And today is International Day of the Girl Child. In 2011, United Nations General Assembly declared October 11 as the International Day of the Girl Child to recognize girls’ rights and the unique challenges girls face around the world. According to the UN, “Girls face discrimination and violence every day across the world. The International Day of the Girl Child focuses attention on the need to address the challenges girls face and to promote girls’ empowerment and the fulfillment of their human rights.”
This year, the UN marks the occasion by calling for an end the scourge of violence against adolescent girls and to promote their empowerment by:
- Investing in adolescent girls to equip them with skills, confidence, and life options: through family, schools, technical and vocational education and training, and health, social and economic support systems;
- Making infrastructure, services, and technology accessible to girls and effective in meeting their needs for safety, connectivity and mobility;
- Facilitating adolescent girls engagement in civic, economic and political life;
- Continuing to advocate for making violence against girls and women visible and unacceptable both in private and public domains; and strengthening data, measurement and the evidence base in relation to the empowerment of and violence against adolescent girls.

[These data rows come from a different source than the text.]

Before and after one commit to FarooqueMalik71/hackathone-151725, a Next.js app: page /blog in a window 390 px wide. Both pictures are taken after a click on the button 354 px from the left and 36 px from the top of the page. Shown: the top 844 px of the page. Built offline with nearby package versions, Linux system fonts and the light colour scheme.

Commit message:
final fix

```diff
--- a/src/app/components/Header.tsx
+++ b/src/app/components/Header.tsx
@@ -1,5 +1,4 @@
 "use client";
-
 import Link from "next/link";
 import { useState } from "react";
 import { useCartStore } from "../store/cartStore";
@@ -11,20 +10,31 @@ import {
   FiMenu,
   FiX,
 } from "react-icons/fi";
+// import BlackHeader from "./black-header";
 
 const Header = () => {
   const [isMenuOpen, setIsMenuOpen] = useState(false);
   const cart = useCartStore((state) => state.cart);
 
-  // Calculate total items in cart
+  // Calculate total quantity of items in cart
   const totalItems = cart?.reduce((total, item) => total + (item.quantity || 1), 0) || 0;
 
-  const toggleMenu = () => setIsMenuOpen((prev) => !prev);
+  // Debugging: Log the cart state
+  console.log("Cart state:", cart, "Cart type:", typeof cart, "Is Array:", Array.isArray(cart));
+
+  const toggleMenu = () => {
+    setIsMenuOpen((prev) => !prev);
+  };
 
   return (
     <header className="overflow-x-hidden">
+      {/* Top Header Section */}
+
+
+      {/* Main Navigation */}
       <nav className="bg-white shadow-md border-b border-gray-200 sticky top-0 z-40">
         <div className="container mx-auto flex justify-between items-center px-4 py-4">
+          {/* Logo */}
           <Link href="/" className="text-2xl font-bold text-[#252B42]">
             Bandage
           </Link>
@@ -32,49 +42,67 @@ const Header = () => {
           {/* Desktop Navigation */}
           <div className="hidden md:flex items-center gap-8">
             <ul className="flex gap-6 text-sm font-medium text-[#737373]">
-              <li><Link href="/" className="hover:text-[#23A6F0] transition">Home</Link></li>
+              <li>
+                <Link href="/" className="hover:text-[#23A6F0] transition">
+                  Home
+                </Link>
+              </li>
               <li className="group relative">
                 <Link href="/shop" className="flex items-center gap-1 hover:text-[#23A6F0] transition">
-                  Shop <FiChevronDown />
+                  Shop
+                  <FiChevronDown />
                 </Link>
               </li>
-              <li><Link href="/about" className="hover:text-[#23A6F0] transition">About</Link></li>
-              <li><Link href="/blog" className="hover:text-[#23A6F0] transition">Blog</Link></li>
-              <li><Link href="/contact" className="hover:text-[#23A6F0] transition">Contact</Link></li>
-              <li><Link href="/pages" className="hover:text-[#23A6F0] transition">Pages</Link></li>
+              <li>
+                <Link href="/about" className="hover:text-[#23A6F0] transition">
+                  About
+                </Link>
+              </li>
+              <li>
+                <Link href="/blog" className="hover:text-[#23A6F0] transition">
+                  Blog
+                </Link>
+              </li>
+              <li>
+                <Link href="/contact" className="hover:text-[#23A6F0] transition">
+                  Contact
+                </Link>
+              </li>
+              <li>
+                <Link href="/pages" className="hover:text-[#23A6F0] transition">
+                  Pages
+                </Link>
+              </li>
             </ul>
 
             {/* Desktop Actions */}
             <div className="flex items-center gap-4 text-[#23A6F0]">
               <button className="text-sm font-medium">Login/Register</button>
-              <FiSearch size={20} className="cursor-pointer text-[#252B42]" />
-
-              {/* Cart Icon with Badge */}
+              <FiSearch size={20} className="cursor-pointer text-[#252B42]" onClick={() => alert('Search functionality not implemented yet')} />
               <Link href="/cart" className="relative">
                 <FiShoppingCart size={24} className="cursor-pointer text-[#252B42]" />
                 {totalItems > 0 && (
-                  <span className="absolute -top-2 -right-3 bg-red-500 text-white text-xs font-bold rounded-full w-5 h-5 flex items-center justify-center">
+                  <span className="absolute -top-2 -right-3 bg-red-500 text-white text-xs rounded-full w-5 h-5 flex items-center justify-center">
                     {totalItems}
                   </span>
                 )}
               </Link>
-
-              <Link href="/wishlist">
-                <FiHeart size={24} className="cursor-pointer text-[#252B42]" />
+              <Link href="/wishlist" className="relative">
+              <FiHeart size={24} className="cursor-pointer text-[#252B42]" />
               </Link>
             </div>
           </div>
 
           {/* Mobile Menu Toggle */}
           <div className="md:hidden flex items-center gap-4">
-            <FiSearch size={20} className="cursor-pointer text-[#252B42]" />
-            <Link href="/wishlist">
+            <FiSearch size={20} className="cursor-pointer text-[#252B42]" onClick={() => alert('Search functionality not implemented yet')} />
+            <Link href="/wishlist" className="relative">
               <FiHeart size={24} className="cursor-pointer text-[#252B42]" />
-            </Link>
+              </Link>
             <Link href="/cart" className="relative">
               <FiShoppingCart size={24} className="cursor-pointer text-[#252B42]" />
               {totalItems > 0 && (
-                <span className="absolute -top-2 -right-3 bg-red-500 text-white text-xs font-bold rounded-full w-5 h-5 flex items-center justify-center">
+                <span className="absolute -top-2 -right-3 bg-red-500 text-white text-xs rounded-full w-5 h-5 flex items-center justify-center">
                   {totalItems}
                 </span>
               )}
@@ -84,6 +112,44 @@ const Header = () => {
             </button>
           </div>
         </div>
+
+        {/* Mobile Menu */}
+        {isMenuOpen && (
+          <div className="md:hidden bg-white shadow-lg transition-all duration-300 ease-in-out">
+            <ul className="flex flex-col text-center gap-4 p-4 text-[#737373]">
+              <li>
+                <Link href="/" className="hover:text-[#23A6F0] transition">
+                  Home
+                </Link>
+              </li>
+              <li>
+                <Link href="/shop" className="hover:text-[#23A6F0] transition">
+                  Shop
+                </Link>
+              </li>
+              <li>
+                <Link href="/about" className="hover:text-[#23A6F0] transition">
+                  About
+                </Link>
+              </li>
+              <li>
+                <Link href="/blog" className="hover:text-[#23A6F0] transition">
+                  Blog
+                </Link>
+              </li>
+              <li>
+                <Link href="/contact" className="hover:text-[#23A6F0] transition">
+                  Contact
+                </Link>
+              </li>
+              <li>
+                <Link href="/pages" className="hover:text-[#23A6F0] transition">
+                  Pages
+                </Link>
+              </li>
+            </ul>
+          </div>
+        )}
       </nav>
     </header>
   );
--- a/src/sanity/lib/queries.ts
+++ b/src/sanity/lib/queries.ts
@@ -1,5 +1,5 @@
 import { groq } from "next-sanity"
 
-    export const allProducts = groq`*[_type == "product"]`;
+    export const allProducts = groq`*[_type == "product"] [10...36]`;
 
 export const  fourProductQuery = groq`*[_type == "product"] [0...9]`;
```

Like their mothers, we are so proud of the daughters of Mayan Hands artisans who have chosen to pursue an education. With the help of their families and the financial support of donors, these bright and articulate young women will have the potential to create better futures for themselves and their communities.
Each year we have more applicants for scholarships. If you would like to support a Mayan girl;s education, please consider a donation to Mayan Hands Education Fund.